Content starts

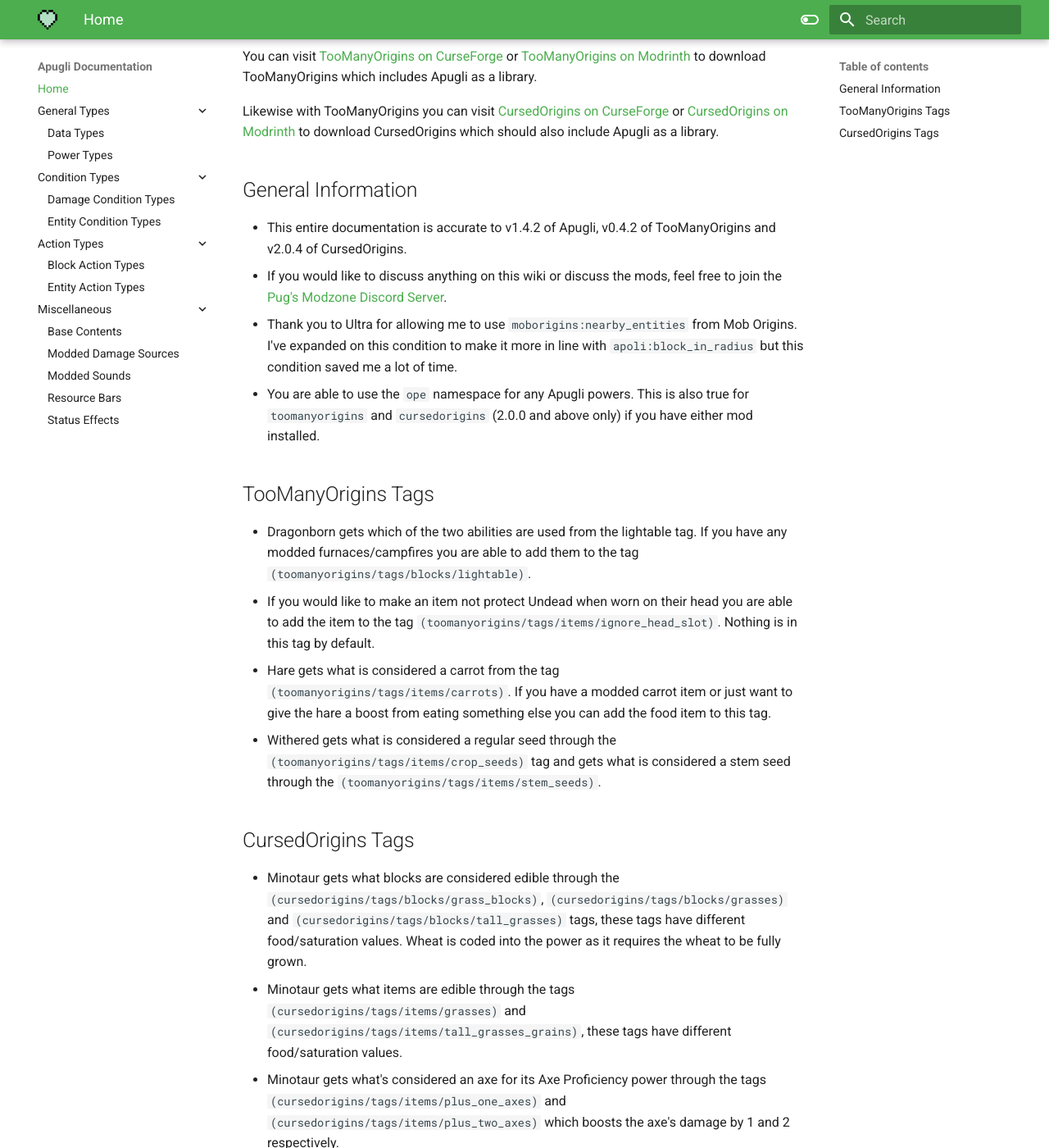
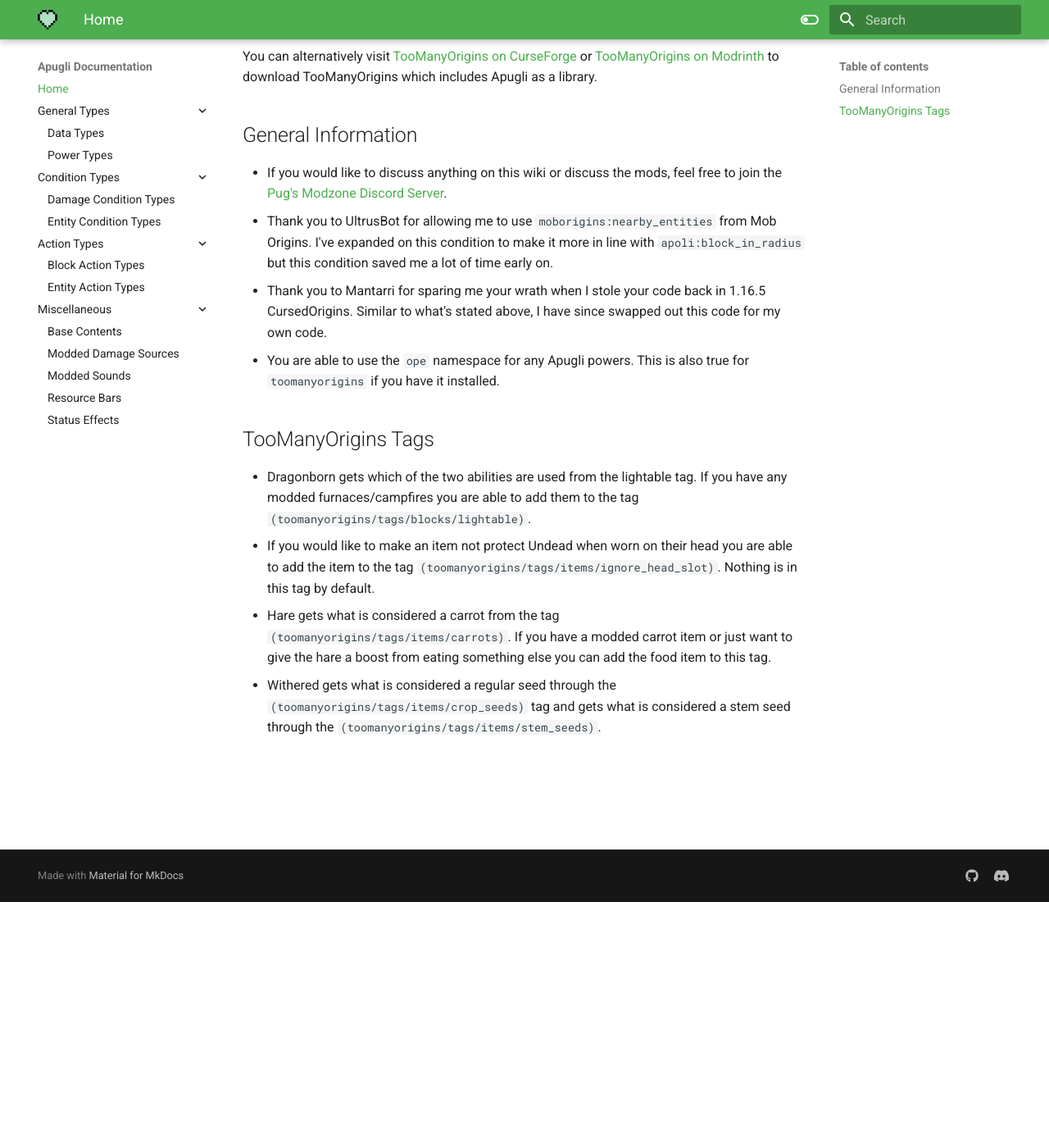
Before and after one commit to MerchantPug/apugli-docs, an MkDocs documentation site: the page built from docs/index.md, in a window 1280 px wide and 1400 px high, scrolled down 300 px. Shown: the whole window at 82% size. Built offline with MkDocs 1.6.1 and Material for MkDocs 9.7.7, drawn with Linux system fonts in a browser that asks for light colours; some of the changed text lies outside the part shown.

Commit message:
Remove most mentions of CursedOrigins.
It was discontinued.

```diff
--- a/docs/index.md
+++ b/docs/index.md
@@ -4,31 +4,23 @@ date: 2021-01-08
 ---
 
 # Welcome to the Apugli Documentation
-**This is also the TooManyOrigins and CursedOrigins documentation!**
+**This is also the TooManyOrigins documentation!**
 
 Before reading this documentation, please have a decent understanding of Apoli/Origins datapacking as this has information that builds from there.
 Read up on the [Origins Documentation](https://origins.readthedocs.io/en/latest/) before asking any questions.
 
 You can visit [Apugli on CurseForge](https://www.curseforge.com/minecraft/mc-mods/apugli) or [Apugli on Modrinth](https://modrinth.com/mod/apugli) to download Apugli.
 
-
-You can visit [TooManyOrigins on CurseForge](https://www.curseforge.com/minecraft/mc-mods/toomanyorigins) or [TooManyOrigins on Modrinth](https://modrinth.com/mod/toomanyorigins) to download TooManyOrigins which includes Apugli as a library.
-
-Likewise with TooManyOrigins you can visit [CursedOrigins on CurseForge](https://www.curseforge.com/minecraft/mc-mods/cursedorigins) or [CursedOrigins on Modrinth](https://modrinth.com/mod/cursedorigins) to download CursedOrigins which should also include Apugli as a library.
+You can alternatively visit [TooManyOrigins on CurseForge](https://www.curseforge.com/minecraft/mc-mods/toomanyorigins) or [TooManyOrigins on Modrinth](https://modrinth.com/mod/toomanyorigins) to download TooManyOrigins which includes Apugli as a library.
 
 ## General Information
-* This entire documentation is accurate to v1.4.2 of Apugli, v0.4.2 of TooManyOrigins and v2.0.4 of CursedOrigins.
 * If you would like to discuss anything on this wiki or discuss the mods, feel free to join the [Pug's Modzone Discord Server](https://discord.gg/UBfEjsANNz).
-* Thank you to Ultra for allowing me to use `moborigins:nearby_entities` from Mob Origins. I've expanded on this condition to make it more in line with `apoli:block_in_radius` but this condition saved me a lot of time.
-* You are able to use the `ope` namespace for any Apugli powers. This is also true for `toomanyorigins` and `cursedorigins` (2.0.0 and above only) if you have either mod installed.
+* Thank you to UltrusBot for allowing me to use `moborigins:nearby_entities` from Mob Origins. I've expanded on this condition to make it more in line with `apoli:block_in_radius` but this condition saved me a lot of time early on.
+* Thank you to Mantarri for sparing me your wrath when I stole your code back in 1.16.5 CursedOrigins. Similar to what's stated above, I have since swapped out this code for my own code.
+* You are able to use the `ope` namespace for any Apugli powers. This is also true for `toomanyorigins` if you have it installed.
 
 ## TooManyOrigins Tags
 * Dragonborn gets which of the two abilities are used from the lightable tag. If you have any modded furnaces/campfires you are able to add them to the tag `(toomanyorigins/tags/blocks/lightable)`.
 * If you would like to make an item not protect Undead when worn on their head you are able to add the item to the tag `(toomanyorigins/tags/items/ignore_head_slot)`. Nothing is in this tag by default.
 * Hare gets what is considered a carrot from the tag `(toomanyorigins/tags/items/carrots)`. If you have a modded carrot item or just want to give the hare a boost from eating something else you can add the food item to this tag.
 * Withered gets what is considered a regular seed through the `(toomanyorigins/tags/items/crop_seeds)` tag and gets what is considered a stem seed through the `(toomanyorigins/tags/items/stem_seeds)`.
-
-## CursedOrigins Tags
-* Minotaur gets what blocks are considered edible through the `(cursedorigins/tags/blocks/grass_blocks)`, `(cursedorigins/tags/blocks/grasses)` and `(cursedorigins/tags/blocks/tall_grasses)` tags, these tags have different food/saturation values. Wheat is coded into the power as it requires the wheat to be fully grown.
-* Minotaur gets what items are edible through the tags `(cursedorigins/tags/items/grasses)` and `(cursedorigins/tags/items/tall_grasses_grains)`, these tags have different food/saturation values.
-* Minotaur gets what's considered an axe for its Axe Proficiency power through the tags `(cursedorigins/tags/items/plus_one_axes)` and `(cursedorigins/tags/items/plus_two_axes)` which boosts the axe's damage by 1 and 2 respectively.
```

Content ends
Content starts

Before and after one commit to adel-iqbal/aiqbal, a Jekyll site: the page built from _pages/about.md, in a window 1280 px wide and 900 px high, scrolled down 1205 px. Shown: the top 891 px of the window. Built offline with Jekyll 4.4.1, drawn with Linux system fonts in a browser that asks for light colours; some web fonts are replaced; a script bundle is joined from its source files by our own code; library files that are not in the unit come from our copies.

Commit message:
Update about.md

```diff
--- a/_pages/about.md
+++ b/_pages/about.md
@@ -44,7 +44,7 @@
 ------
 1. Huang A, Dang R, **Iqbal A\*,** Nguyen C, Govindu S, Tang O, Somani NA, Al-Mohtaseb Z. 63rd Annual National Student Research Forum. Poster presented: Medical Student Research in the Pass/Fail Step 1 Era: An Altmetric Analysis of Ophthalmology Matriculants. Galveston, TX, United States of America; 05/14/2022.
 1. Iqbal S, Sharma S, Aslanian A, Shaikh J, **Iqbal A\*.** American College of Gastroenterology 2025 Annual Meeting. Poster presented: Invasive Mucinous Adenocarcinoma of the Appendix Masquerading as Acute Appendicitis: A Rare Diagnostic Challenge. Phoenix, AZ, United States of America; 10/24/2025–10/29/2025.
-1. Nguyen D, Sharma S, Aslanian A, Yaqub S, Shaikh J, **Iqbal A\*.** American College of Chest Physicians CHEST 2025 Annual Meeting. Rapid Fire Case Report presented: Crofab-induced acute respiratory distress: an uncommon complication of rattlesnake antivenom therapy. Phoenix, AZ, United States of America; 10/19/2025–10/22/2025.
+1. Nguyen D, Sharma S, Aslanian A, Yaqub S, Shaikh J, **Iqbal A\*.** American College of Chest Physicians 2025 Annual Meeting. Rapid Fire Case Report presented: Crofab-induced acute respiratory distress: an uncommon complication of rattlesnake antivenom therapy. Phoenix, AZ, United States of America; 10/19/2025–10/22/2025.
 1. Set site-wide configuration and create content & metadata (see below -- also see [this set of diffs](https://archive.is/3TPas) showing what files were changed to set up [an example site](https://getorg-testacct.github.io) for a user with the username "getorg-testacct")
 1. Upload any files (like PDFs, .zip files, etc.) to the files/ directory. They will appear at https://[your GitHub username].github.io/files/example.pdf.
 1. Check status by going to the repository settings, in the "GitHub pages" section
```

Content ends
Content starts

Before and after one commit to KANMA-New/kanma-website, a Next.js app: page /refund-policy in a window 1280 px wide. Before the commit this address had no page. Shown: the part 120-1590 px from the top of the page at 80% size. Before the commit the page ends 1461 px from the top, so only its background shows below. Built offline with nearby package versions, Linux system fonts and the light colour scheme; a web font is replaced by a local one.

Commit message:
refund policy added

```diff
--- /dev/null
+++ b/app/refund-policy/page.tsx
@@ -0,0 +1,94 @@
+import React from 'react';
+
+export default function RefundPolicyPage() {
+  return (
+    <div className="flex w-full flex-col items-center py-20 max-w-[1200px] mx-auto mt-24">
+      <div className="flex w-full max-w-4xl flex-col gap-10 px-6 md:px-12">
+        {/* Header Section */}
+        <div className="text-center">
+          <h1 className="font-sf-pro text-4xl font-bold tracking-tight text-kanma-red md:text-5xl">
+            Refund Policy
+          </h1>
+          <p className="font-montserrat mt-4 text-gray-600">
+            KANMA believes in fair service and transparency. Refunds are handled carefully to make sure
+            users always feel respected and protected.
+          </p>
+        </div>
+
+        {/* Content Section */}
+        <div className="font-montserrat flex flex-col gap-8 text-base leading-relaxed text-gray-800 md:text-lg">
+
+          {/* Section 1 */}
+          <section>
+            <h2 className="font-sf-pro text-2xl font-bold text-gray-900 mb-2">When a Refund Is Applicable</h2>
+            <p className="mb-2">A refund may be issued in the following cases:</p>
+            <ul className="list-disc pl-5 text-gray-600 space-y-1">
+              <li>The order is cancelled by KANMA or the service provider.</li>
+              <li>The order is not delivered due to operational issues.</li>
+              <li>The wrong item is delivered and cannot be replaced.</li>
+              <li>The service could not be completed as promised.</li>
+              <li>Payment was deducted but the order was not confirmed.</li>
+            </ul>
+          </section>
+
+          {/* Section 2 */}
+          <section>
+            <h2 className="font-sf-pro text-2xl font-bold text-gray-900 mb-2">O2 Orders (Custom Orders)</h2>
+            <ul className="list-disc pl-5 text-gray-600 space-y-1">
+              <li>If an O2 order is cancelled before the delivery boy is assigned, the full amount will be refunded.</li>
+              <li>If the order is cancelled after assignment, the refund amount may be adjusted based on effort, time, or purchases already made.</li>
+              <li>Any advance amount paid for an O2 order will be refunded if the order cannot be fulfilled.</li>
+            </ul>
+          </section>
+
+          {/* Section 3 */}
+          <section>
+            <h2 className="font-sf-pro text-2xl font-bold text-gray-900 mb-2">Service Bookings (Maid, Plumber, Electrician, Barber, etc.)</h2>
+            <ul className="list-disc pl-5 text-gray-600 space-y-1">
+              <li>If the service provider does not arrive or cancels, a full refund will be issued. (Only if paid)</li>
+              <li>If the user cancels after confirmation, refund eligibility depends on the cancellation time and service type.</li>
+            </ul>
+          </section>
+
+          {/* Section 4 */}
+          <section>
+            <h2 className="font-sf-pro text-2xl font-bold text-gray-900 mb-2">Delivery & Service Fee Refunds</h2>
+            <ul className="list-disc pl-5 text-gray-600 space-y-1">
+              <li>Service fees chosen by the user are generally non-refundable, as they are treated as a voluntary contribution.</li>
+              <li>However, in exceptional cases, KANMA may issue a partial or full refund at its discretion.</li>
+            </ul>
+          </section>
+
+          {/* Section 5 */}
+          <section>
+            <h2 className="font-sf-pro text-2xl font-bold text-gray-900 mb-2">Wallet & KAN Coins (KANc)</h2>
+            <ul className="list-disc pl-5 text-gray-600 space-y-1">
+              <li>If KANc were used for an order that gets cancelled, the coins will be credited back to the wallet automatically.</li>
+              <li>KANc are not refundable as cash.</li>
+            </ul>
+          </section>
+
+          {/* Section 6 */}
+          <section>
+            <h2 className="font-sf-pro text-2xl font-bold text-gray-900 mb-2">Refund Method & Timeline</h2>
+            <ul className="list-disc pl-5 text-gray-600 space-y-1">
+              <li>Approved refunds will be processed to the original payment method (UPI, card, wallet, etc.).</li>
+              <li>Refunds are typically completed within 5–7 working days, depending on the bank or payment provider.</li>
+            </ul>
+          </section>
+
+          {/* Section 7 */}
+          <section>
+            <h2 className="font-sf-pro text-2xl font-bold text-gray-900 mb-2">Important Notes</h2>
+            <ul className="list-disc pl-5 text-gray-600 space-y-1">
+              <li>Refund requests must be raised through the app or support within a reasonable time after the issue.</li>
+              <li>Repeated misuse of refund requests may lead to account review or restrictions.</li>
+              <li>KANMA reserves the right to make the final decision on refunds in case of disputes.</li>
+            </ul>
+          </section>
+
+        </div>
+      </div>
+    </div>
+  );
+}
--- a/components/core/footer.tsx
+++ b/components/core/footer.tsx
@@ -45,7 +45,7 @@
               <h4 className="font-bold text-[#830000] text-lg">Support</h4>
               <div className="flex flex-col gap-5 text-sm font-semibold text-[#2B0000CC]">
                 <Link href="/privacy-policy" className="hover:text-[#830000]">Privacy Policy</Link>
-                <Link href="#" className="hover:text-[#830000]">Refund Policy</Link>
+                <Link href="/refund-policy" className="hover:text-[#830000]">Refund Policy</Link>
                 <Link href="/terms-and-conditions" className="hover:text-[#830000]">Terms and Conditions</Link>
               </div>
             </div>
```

Content ends

Only the number is wanted: how many lines of these entries contain the string "https"?

Finished exercise:
8